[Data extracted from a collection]

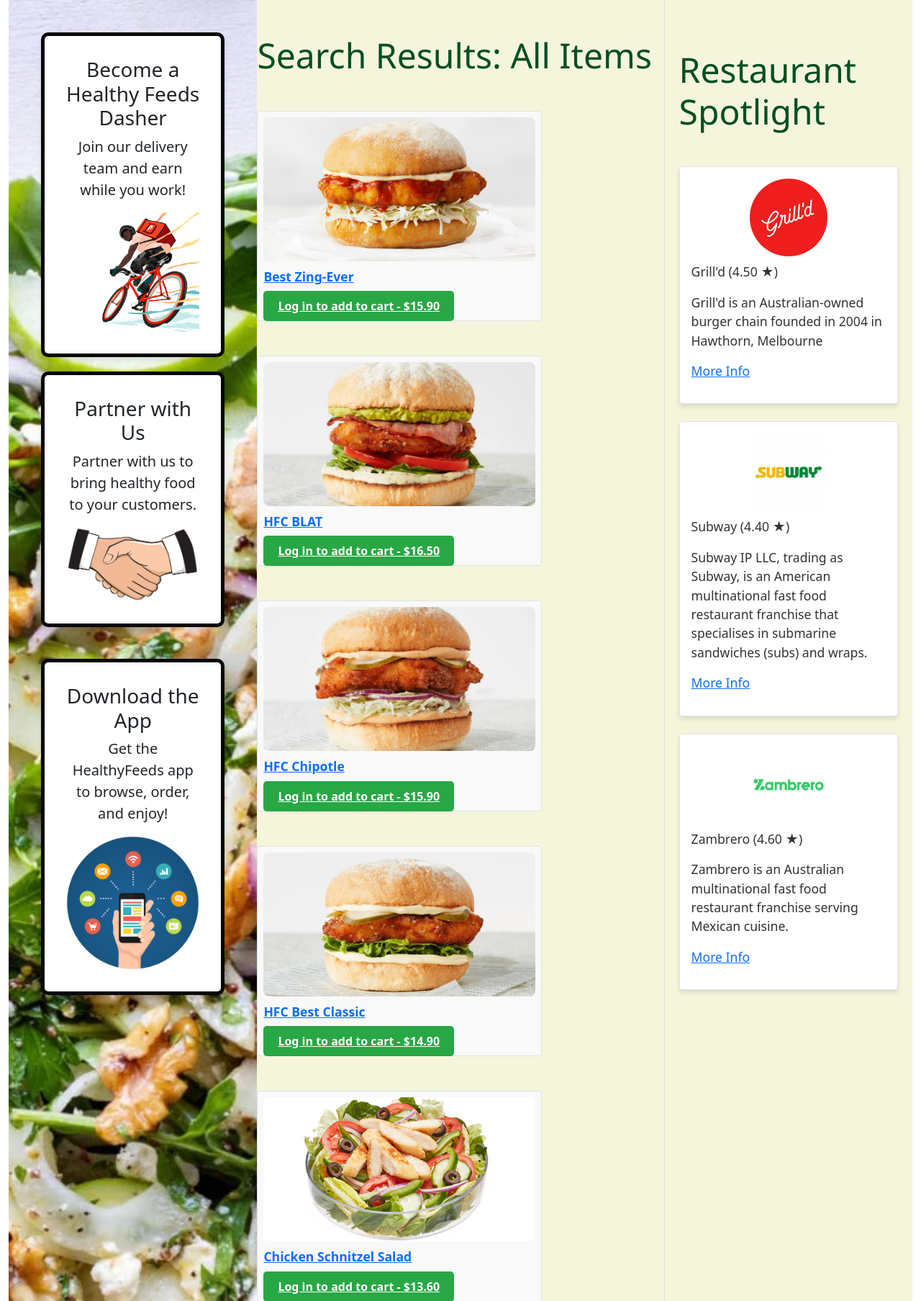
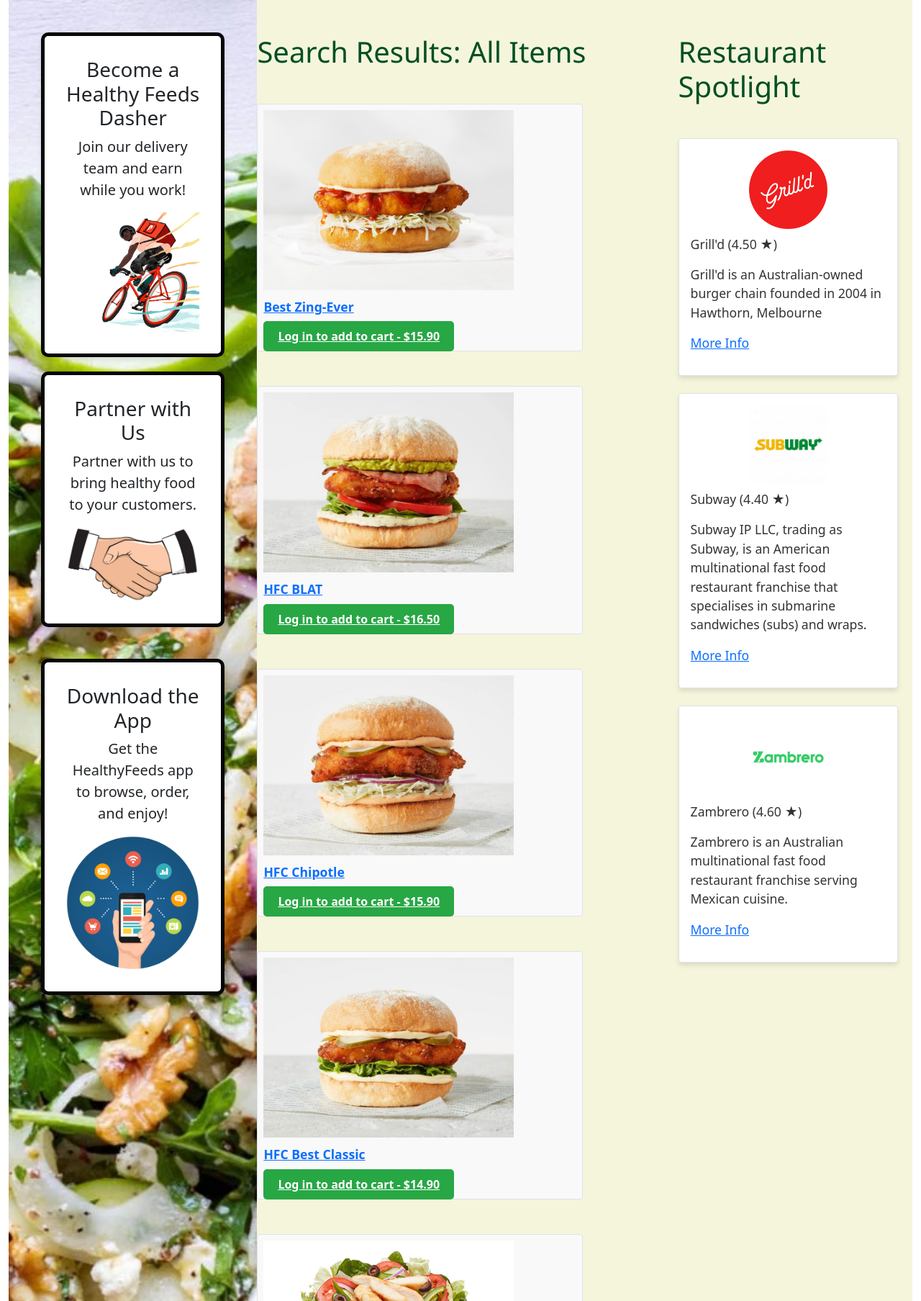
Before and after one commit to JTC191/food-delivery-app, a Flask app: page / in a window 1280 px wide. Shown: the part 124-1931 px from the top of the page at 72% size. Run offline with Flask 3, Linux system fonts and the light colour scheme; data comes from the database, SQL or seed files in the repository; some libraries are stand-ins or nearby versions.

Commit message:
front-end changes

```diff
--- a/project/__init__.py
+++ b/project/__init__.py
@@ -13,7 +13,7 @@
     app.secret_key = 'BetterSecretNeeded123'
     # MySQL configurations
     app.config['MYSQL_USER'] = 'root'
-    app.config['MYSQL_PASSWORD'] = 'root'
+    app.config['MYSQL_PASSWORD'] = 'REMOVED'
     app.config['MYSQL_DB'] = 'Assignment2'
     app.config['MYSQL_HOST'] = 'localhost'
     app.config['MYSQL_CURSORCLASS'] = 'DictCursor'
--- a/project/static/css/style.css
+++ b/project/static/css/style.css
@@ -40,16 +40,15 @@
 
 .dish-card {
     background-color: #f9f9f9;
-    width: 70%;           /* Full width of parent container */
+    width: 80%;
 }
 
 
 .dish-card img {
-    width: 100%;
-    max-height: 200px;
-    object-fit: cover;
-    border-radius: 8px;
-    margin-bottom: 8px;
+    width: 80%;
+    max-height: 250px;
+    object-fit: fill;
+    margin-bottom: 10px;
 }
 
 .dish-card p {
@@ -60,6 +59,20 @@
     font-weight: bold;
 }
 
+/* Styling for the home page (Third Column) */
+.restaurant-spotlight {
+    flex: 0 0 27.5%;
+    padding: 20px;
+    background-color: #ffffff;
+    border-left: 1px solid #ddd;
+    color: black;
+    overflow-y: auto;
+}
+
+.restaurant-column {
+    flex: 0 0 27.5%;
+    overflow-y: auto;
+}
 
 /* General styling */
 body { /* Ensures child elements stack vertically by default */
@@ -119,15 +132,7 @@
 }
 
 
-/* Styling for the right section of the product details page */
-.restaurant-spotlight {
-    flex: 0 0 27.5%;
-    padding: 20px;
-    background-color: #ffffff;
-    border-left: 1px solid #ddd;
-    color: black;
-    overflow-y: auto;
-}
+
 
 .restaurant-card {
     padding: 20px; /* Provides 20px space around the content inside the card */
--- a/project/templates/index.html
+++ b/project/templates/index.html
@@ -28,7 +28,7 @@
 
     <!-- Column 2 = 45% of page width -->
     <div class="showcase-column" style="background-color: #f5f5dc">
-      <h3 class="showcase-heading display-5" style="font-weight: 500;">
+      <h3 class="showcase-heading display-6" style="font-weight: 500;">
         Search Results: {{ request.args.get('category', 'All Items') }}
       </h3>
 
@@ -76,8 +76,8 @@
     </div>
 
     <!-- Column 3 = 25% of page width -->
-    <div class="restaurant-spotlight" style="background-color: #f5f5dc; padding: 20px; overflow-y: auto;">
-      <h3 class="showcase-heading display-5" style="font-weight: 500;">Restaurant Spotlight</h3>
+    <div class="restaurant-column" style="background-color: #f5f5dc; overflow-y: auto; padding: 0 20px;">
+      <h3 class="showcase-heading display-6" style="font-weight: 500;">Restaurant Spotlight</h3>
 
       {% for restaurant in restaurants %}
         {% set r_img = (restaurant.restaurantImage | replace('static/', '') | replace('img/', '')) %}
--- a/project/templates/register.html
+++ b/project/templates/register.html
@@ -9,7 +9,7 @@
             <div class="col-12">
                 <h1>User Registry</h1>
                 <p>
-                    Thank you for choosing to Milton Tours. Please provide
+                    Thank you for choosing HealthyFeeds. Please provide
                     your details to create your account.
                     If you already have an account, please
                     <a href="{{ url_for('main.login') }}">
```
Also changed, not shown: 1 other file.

...

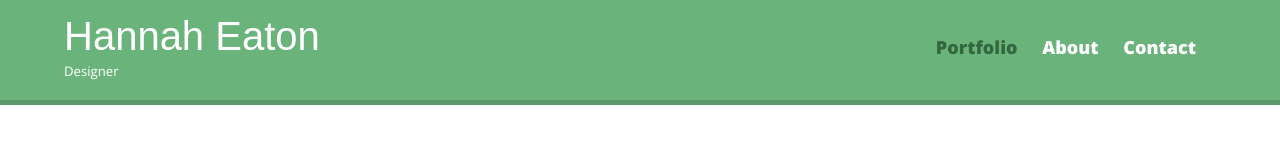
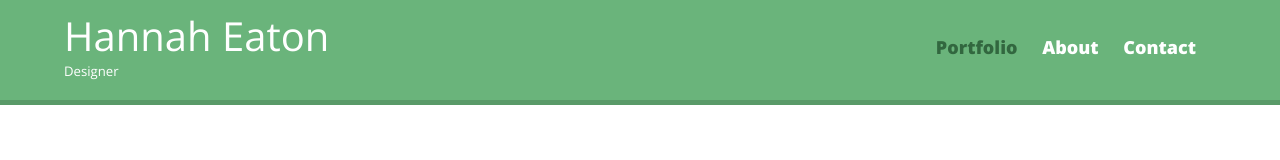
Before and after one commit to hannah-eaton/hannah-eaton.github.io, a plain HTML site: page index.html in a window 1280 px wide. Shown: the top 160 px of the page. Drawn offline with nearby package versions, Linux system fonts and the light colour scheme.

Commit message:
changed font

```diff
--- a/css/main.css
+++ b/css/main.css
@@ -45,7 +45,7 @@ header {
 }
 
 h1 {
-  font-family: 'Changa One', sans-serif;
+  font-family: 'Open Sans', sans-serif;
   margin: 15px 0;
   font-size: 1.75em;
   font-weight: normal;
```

==

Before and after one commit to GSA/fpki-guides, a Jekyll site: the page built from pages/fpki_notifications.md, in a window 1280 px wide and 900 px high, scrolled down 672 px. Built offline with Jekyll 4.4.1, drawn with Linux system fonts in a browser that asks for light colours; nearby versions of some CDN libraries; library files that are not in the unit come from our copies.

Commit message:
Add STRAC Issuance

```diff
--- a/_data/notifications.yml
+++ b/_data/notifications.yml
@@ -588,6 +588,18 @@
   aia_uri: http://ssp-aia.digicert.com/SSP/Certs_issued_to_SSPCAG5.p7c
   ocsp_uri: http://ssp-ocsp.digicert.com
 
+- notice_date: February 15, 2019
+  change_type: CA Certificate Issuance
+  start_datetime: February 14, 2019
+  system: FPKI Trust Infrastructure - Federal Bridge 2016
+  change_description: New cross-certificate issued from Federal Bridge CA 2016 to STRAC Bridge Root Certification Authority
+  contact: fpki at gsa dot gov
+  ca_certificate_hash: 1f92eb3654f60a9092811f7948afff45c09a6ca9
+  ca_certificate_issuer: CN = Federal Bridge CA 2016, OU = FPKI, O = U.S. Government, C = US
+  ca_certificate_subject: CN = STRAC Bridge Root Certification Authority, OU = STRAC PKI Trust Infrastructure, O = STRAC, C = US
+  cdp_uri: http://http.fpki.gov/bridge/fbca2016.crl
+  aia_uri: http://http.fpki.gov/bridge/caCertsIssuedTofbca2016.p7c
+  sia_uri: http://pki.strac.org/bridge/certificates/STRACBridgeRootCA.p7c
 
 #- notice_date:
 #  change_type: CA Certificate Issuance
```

Activity: The answer should be only the number of lines in the data that contain the string "color".

Response: 8